▶ **Required action**: Where does the word "title" appear in the entries below? Copy each line that holds it.

▶ **Exercise input**:
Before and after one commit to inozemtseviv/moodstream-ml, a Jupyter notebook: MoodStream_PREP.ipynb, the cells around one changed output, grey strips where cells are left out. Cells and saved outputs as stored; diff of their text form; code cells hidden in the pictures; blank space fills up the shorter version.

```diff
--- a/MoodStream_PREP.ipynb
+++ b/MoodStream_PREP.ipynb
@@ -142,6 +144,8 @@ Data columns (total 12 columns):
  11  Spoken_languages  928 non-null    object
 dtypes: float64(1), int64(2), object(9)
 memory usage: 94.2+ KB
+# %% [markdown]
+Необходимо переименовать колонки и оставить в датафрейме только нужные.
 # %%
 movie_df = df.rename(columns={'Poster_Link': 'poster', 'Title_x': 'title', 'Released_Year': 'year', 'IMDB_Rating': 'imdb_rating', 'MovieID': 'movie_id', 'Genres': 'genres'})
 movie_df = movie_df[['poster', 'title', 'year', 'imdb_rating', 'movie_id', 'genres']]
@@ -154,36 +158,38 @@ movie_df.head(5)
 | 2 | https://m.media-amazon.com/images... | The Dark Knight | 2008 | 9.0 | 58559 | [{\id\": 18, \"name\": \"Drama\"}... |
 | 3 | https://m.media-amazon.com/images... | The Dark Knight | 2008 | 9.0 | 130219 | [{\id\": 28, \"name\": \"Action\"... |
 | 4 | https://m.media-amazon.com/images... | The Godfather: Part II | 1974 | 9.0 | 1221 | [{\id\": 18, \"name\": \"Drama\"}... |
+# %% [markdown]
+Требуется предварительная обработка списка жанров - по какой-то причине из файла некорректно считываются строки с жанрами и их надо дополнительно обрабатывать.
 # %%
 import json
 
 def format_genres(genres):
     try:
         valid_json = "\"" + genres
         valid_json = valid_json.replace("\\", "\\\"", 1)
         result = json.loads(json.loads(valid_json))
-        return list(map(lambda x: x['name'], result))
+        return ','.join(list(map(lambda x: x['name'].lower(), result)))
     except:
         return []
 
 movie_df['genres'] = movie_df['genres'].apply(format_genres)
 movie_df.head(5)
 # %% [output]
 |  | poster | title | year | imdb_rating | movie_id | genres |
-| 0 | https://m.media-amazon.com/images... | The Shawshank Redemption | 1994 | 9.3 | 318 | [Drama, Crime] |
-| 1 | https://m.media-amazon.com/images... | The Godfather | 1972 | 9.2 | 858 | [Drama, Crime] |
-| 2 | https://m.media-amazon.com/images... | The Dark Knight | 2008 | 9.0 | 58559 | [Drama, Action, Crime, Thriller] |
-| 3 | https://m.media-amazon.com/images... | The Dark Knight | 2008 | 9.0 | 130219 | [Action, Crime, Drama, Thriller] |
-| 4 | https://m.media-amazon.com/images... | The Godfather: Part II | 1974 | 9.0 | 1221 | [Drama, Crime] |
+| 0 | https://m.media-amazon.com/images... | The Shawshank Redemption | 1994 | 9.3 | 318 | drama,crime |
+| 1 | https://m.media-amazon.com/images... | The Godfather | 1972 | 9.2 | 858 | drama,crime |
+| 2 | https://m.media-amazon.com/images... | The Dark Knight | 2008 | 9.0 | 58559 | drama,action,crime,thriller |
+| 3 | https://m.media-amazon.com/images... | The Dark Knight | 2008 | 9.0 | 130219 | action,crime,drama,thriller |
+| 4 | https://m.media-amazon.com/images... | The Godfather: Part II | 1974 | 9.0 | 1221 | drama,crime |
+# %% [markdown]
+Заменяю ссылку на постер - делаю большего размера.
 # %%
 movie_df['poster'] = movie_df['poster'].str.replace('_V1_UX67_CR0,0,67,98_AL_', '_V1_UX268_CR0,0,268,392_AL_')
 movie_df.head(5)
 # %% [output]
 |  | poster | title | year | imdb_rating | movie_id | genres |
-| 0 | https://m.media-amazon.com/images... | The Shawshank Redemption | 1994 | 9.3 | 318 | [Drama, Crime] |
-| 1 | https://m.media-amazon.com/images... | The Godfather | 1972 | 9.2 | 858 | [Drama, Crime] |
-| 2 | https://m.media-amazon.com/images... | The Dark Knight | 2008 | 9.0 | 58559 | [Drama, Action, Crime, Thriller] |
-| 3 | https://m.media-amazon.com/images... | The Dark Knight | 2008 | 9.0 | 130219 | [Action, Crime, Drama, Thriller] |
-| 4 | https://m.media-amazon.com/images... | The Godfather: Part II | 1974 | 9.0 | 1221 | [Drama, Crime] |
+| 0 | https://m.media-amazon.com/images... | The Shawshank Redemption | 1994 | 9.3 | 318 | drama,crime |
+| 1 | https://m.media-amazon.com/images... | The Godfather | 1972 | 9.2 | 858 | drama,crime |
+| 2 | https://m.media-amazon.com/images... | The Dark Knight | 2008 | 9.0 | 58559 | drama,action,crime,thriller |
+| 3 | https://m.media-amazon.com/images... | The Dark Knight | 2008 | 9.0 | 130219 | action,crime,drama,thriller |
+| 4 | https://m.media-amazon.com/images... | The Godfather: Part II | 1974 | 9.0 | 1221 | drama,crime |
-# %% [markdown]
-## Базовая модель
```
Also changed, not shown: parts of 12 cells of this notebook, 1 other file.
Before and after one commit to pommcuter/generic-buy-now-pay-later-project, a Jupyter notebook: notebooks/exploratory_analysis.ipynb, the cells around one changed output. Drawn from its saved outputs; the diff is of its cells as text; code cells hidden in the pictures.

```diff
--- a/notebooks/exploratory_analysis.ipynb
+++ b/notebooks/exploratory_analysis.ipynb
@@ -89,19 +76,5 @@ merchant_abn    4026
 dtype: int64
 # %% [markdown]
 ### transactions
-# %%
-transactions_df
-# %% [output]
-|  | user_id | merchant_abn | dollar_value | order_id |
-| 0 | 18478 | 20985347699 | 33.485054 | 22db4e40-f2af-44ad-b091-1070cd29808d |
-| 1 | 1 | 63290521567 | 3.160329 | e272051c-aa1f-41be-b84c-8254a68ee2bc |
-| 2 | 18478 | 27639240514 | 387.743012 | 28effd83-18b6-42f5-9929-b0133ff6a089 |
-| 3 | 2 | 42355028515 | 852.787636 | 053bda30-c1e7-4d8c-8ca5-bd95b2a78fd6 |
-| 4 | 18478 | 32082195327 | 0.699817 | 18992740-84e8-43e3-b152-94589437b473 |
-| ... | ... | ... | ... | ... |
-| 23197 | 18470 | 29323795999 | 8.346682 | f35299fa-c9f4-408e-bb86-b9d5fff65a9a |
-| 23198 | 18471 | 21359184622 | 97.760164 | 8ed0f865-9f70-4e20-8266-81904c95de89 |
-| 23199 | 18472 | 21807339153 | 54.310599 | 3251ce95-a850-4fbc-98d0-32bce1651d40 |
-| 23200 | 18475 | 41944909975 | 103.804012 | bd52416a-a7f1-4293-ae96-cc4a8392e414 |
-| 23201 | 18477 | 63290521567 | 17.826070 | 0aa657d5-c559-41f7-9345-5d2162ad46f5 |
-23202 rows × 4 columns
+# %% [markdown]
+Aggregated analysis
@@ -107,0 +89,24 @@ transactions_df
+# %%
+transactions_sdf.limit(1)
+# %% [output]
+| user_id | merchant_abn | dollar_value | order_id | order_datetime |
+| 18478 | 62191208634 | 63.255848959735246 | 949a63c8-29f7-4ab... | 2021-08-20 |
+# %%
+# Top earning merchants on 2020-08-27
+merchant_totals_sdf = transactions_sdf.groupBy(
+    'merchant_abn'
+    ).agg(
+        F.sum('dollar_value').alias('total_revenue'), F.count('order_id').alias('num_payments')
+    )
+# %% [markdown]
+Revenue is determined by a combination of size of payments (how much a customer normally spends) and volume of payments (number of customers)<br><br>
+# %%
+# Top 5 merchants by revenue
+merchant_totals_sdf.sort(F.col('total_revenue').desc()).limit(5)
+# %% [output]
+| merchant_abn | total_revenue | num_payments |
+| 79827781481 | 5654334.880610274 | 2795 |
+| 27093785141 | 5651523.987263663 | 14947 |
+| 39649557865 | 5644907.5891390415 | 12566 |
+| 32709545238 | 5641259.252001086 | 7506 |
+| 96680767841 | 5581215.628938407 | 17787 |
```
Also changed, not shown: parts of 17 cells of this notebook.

▶ **Response to the exercise**:
 movie_df = df.rename(columns={'Poster_Link': 'poster', 'Title_x': 'title', 'Released_Year': 'year', 'IMDB_Rating': 'imdb_rating', 'MovieID': 'movie_id', 'Genres': 'genres'})
 movie_df = movie_df[['poster', 'title', 'year', 'imdb_rating', 'movie_id', 'genres']]
 |  | poster | title | year | imdb_rating | movie_id | genres |
 |  | poster | title | year | imdb_rating | movie_id | genres |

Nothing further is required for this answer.